## WHAT IS EXPECTED
Read the lines of the data below and retrieve those with "ipynb".

## THE RECORDS

BEGIN

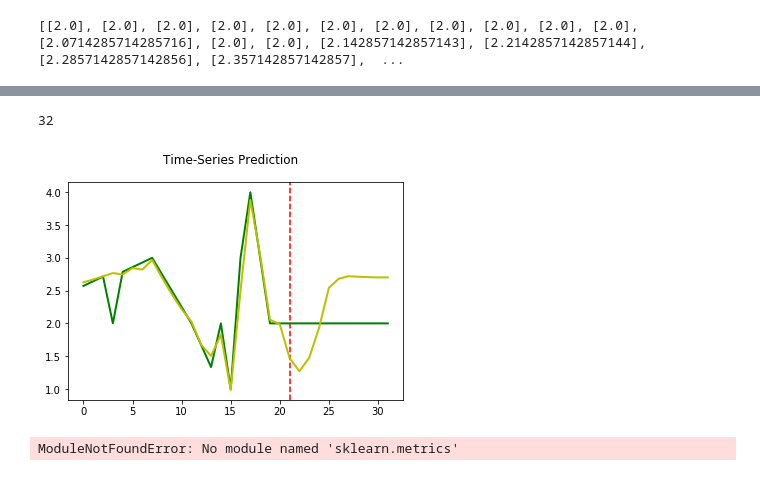
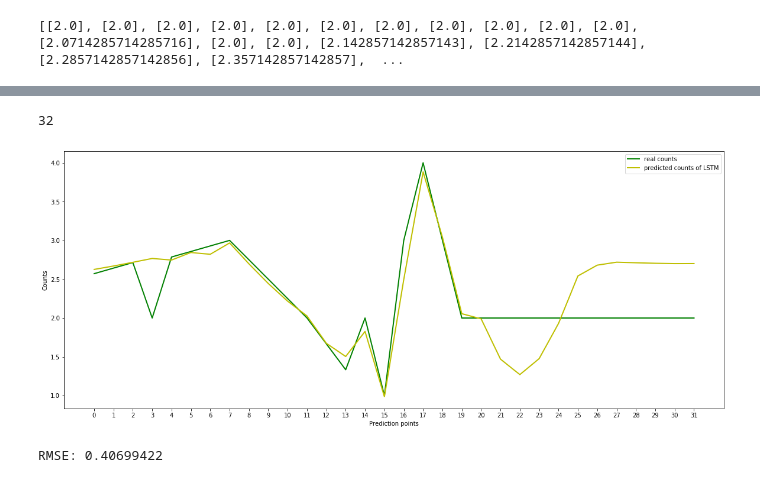
Before and after one commit to adomni/usfFall2019, a Jupyter notebook: Tuo_workingfolder/Work.ipynb, the cells around one changed output, grey strips where cells are left out. Drawn from its saved outputs; the diff is of its cells as text; code cells hidden in the pictures.

Commit message:
added result graph

```diff
--- a/Tuo_workingfolder/Work.ipynb
+++ b/Tuo_workingfolder/Work.ipynb
@@ -229,26 +229,33 @@ Epoch: 1900, loss: 0.00505
 # %%
 lstm.eval()
 train_predict = lstm(dataX)
 
 data_predict = train_predict.data.numpy()
 dataY_plot = dataY.data.numpy()
 
 data_predict = sc.inverse_transform(data_predict)
 dataY_plot = sc.inverse_transform(dataY_plot)
 
-plt.axvline(x=train_size, c='r', linestyle='--')
+plt.figure(figsize=(20,8))
 
 print(len(dataX))
-plt.plot(dataY_plot, "g", label="real_values", linewidth=2.0)
-plt.plot(data_predict, "y", label="prediction", linewidth=2.0)
-plt.suptitle('Time-Series Prediction')
+plt.plot(dataY_plot, "g", label="real counts", linewidth=2.0)
+plt.plot(data_predict, "y", label="predicted counts of LSTM", linewidth=2.0)
+
+
+plt.xticks(range(len(dataY_plot)))
+plt.xlabel('Prediction points')
+plt.ylabel('Counts')
+plt.legend(loc="best")
+# plt.suptitle('Time-Series Prediction')
+plt.savefig("Time-Series Prediction.png")
 plt.show()
 # %% [output]
 32
-[figure, old version]
+[figure, new version]
 # %%
 from sklearn.metrics import mean_squared_error
-mse = mean_squared_error(y, train_predict)
+mse = mean_squared_error(dataY_plot, data_predict)
 print("RMSE:", np.sqrt(mse))
 # %% [output]
-ModuleNotFoundError: No module named 'sklearn.metrics'
+RMSE: 0.40699422
```
Also changed, not shown: 1 other file.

END

## RESULT
Before and after one commit to adomni/usfFall2019, a Jupyter notebook: Tuo_workingfolder/Work.ipynb, the cells around one changed output, grey strips where cells are left out. Drawn from its saved outputs; the diff is of its cells as text; code cells hidden in the pictures.
--- a/Tuo_workingfolder/Work.ipynb
+++ b/Tuo_workingfolder/Work.ipynb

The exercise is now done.